▸ **DIRECTIONS FOR THIS TASK**:
Among the lines below, count those containing the word "opacity". Give the number only.

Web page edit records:

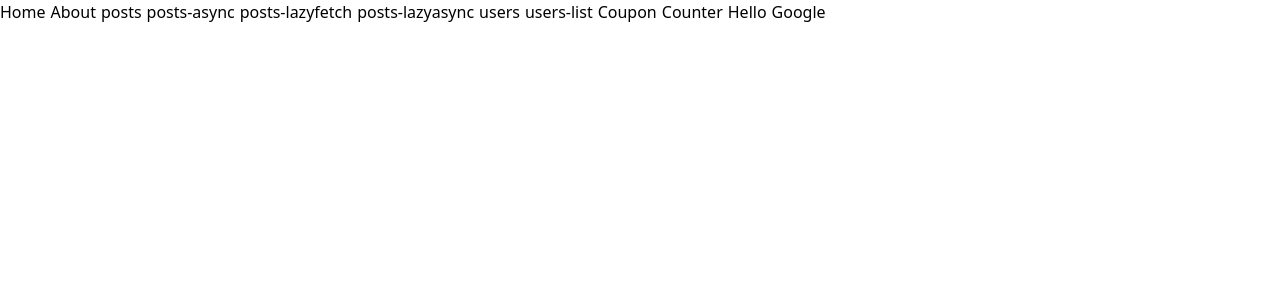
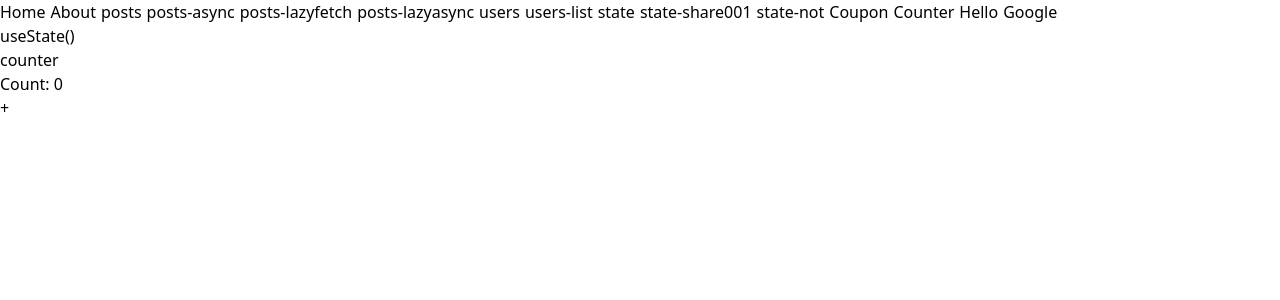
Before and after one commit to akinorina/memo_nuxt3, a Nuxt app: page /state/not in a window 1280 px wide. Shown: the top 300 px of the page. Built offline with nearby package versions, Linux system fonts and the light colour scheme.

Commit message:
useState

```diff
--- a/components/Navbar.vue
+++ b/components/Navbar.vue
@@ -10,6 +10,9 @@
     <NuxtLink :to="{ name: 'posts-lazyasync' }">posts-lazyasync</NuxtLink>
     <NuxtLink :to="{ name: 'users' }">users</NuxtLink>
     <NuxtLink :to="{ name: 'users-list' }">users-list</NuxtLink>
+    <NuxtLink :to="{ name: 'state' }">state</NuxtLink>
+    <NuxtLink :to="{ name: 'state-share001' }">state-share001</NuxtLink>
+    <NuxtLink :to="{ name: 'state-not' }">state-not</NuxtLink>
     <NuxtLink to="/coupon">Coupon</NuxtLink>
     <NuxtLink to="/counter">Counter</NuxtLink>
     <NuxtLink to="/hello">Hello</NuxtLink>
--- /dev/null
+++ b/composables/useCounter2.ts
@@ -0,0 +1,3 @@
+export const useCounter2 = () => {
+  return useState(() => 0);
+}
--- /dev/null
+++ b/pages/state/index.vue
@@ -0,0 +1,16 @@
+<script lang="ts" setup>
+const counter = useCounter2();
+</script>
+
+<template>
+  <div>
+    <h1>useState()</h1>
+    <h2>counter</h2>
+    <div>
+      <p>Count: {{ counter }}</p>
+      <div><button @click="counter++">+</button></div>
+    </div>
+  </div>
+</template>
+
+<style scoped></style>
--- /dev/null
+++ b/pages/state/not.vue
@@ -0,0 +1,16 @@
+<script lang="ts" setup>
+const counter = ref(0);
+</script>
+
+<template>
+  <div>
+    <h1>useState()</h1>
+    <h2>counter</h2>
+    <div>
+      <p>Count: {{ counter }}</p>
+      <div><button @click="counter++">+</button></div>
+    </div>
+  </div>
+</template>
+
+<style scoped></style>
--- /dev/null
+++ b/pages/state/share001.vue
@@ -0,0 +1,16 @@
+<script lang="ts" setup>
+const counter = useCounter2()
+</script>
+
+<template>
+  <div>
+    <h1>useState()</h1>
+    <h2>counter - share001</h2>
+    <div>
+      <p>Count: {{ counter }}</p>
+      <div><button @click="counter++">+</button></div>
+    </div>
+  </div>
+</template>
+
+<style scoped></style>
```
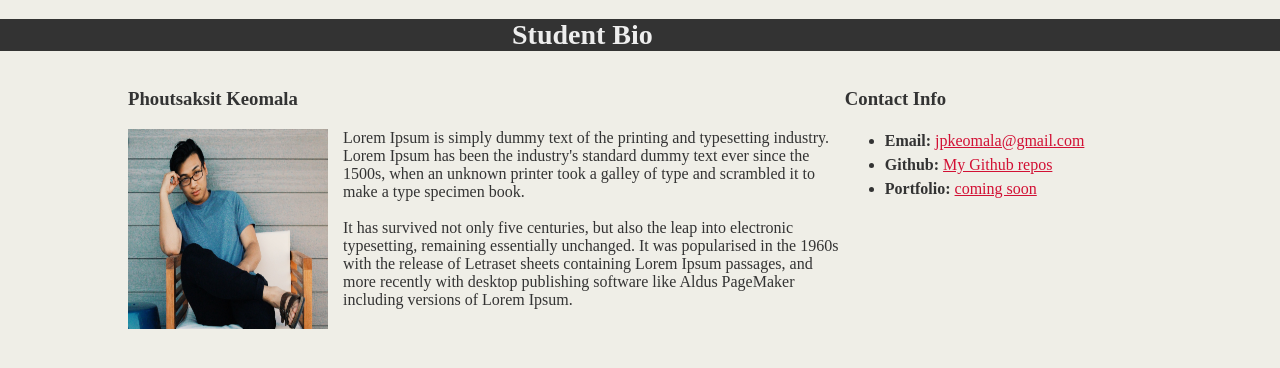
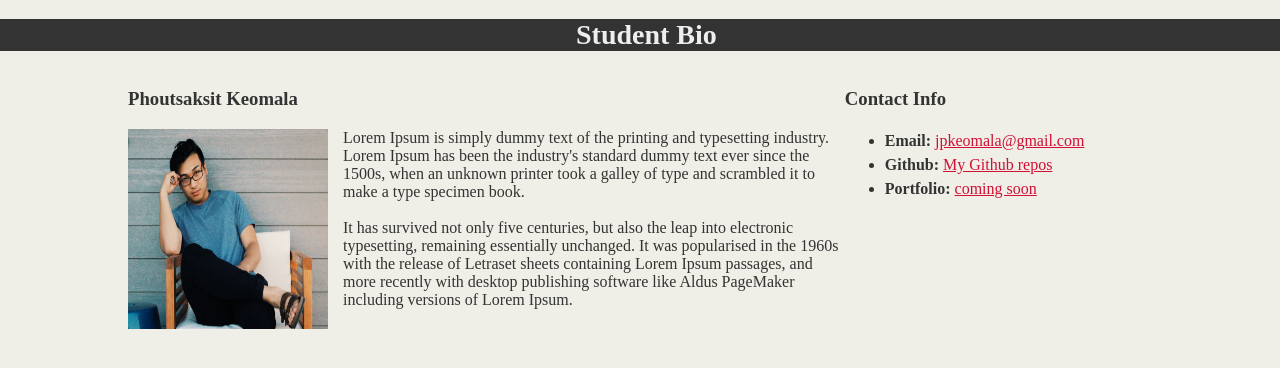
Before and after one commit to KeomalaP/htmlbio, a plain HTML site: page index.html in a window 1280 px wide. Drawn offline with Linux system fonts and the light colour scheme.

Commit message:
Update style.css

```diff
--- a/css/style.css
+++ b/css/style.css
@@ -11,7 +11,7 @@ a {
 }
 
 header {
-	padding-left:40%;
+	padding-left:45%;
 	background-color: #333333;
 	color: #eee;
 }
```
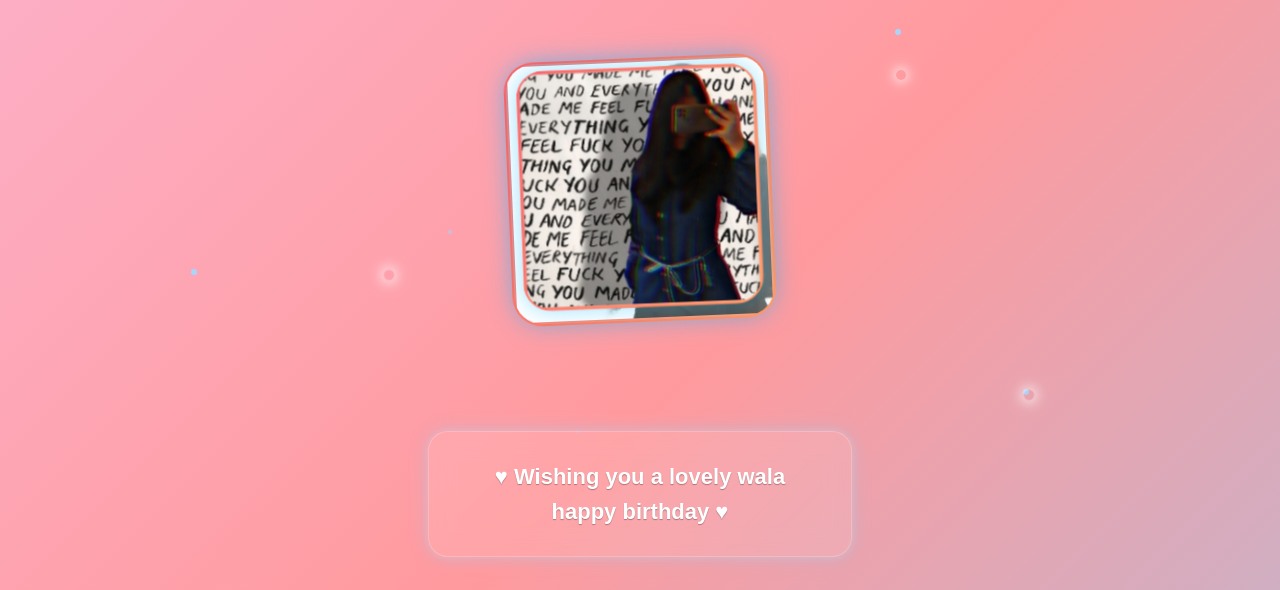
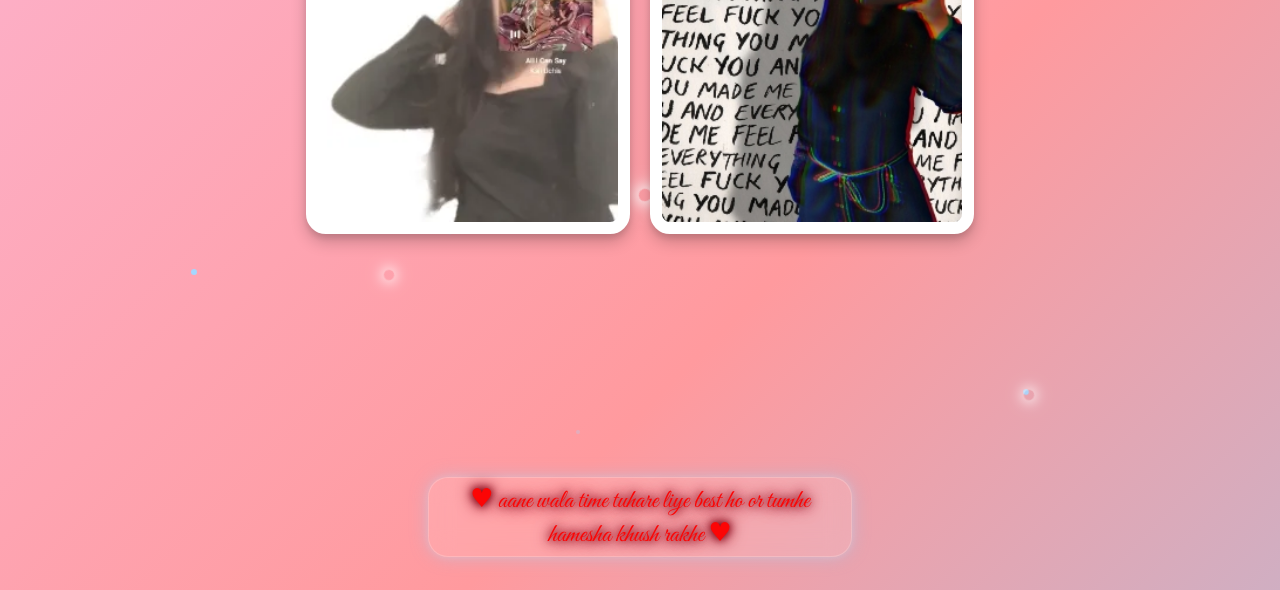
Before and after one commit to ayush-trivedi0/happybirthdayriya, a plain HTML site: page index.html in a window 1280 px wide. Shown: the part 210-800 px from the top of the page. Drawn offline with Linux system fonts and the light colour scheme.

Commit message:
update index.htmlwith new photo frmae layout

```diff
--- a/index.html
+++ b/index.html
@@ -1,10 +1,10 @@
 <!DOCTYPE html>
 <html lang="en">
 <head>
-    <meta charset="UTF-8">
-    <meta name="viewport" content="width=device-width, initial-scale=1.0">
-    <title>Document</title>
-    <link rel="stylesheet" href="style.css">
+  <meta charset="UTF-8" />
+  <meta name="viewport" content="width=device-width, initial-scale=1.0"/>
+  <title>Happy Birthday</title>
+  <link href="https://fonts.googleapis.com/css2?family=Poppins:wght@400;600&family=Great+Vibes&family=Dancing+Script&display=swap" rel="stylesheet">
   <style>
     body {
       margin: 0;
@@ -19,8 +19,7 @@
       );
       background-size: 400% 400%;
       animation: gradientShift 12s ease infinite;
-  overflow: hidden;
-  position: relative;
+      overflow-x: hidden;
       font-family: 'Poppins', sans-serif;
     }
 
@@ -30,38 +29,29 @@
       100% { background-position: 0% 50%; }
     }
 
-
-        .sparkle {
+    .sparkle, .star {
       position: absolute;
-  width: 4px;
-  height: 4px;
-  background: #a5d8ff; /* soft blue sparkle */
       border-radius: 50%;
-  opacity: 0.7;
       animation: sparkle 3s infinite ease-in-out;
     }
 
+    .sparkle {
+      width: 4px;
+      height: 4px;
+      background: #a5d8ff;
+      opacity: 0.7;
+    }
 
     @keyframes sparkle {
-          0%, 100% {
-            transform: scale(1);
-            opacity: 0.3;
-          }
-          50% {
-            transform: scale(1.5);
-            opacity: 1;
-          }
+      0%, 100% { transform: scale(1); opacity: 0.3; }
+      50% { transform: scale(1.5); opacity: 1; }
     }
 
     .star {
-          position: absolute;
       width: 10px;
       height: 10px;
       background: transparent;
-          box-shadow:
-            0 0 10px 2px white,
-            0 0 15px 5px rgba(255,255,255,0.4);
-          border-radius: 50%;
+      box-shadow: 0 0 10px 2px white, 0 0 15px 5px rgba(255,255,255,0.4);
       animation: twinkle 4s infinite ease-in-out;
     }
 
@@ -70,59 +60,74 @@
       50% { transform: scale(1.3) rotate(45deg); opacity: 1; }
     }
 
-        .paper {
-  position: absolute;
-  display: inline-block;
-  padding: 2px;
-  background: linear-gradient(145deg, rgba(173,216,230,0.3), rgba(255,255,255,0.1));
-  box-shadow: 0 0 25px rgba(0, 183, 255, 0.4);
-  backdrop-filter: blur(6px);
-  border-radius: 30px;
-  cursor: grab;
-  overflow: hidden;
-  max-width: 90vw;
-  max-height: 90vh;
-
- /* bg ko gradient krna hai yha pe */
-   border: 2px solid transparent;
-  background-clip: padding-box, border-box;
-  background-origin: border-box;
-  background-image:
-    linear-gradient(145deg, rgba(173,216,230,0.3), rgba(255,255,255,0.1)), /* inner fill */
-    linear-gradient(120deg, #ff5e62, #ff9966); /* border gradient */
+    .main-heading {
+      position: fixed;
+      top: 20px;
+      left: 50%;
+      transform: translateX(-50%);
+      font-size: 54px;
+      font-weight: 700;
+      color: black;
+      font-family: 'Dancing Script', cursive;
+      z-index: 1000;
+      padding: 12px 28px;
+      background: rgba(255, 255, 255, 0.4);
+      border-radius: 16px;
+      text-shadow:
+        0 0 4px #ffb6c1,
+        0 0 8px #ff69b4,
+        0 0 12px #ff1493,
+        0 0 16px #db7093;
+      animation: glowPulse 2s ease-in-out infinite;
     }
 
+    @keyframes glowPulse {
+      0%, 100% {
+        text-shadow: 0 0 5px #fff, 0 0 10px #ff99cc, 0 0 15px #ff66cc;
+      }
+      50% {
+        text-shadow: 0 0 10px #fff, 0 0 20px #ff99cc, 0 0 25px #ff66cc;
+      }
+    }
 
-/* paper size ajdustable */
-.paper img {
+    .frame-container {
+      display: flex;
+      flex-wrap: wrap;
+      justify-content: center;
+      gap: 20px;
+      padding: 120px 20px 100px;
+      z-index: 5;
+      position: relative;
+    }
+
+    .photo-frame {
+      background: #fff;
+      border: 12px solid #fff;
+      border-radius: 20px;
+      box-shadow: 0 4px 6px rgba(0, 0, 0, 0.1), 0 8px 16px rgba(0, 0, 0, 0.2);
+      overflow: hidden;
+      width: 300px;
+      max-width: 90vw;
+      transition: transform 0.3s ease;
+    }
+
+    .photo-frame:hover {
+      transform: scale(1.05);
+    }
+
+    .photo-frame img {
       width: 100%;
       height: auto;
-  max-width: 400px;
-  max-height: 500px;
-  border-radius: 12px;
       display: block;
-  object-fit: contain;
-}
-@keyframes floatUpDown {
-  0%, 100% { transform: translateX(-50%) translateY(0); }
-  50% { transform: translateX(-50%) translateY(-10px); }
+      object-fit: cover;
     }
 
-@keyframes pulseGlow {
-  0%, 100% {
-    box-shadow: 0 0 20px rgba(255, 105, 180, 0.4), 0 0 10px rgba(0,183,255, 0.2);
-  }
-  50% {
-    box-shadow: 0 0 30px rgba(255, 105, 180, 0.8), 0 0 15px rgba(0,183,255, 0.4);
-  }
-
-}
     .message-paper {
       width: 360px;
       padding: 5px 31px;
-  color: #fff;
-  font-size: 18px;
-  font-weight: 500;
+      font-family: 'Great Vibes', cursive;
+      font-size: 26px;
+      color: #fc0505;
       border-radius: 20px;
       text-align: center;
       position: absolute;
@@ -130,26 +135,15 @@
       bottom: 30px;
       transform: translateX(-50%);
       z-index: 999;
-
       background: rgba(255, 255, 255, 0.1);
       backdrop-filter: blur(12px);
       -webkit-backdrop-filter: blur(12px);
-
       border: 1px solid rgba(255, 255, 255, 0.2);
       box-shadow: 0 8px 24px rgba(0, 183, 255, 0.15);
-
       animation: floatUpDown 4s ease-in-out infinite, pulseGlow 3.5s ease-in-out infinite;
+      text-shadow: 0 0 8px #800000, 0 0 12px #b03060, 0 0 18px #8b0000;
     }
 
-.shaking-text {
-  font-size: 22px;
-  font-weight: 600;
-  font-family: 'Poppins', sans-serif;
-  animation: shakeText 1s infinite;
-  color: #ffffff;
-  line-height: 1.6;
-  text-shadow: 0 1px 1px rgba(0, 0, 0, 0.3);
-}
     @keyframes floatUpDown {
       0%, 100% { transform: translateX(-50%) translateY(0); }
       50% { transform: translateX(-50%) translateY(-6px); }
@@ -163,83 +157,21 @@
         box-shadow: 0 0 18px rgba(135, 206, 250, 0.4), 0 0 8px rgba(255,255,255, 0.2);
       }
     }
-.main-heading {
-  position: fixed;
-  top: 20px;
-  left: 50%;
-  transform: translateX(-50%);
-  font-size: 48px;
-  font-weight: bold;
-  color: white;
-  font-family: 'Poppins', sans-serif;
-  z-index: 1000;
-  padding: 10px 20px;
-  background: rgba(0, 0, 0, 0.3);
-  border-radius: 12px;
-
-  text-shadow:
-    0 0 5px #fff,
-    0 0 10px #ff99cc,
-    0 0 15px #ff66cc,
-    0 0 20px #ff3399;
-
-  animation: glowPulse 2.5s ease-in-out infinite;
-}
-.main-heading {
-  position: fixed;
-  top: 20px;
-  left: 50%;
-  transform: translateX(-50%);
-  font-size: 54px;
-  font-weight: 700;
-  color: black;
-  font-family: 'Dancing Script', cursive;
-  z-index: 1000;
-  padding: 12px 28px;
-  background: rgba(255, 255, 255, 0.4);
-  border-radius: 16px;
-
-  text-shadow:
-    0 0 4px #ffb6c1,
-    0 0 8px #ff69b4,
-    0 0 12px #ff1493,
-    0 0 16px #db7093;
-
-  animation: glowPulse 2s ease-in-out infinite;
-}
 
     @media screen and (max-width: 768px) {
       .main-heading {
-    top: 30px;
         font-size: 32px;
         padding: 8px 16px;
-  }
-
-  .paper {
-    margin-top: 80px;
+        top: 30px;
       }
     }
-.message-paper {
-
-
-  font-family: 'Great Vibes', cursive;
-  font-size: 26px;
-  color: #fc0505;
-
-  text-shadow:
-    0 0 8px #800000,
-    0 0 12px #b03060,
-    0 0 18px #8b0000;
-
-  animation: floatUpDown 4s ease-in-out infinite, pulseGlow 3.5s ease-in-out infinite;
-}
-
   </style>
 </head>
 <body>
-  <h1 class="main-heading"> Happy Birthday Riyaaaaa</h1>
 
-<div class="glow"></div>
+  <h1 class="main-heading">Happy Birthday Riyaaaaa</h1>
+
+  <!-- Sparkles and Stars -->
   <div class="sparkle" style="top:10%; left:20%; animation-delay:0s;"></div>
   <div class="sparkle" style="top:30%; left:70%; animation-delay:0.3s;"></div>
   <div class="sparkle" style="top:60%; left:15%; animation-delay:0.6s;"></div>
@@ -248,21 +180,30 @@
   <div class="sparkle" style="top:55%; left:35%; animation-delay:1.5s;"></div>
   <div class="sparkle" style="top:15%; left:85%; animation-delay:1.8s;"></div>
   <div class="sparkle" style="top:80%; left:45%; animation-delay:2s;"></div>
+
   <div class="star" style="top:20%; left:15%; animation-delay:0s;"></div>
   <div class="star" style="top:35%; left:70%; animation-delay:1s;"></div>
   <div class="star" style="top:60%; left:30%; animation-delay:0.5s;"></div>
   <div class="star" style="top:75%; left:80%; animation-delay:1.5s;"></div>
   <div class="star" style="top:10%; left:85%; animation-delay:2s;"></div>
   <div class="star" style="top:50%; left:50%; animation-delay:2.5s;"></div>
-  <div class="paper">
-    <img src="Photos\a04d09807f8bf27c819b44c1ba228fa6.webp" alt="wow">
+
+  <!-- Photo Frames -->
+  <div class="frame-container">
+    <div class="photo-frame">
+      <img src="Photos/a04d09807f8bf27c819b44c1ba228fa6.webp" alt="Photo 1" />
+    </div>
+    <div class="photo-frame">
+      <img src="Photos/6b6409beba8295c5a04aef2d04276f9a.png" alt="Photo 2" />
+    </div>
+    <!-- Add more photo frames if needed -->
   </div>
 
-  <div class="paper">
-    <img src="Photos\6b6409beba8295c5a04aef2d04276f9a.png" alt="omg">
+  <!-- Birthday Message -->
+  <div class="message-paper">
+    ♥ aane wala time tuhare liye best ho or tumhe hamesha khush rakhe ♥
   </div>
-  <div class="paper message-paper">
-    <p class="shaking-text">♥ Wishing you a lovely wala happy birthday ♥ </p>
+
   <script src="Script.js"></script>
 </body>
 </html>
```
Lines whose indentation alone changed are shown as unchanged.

▸ **SOLVED EXERCISE**:
7